[Source material]
--- --- ---

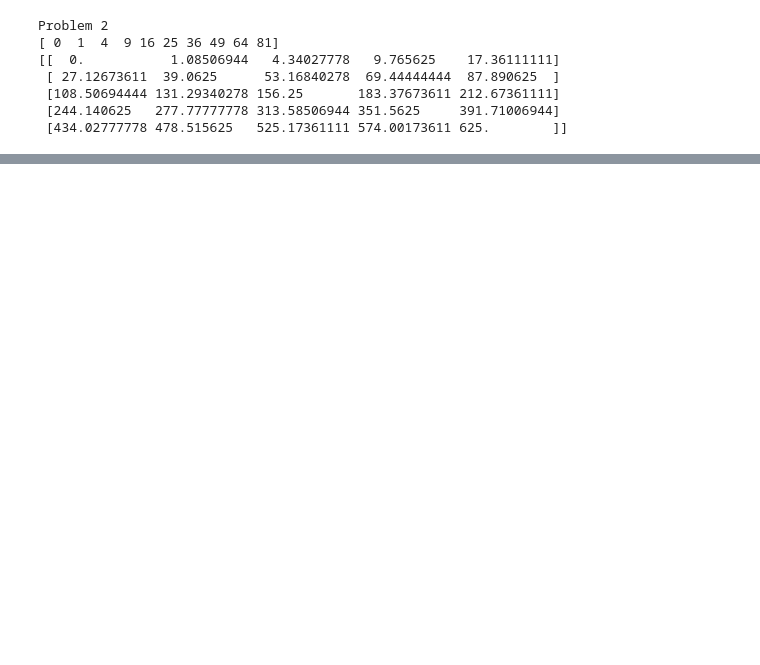
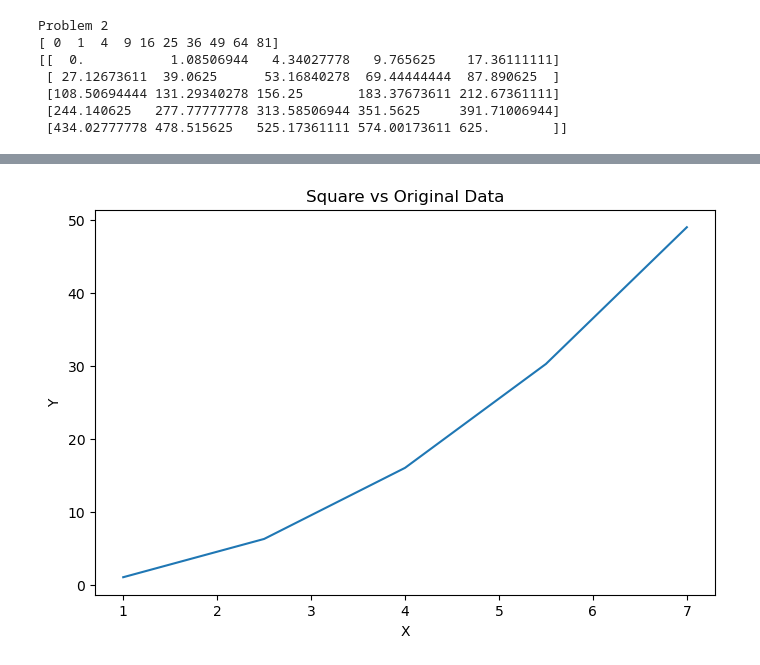
Before and after one commit to mbrowncodes/ast4762, a Jupyter notebook: homework/hw3_kenzb4/hw3_kenzb4.ipynb, the cells around one changed output, grey strips where cells are left out. Cells and saved outputs as stored; diff of their text form; code cells hidden in the pictures; blank space fills up the shorter version.

```diff
--- a/homework/hw3_kenzb4/hw3_kenzb4.ipynb
+++ b/homework/hw3_kenzb4/hw3_kenzb4.ipynb
@@ -33,2 +41,22 @@ Problem 3
 # %%
 print("Problem 4")
+# %%
+
+
+
+def squareplot(low, high, pt_num, saveplot=False):
+    x = np.linspace(low, high, pt_num) #makes array from input graph values, includes
+    # highest value of x in it
+    y = square(x) #makes new array that is square of x array values
+
+    plt.figure(  figsize=(8,5)  ) #make figure readable size
+    plt.plot(x, y)  # plot x vs y
+    plt.title("Square vs Original Data")
+    plt.xlabel("X")
+    plt.ylabel("Y")
+
+# example squareplot(0, 10, 5)
+
+squareplot(1, 7, 5)
+# %% [output]
+[figure, added]
```
Also changed, not shown: parts of 1 cell of this notebook, 14 other files.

--- --- ---

[What the task asks]
Retype all of the data above word for word, excluding the pictures.

[Output for this exercise]
Before and after one commit to mbrowncodes/ast4762, a Jupyter notebook: homework/hw3_kenzb4/hw3_kenzb4.ipynb, the cells around one changed output, grey strips where cells are left out. Cells and saved outputs as stored; diff of their text form; code cells hidden in the pictures; blank space fills up the shorter version.

```diff
--- a/homework/hw3_kenzb4/hw3_kenzb4.ipynb
+++ b/homework/hw3_kenzb4/hw3_kenzb4.ipynb
@@ -33,2 +41,22 @@ Problem 3
 # %%
 print("Problem 4")
+# %%
+
+
+
+def squareplot(low, high, pt_num, saveplot=False):
+    x = np.linspace(low, high, pt_num) #makes array from input graph values, includes
+    # highest value of x in it
+    y = square(x) #makes new array that is square of x array values
+
+    plt.figure(  figsize=(8,5)  ) #make figure readable size
+    plt.plot(x, y)  # plot x vs y
+    plt.title("Square vs Original Data")
+    plt.xlabel("X")
+    plt.ylabel("Y")
+
+# example squareplot(0, 10, 5)
+
+squareplot(1, 7, 5)
+# %% [output]
+[figure, added]
```
Also changed, not shown: parts of 1 cell of this notebook, 14 other files.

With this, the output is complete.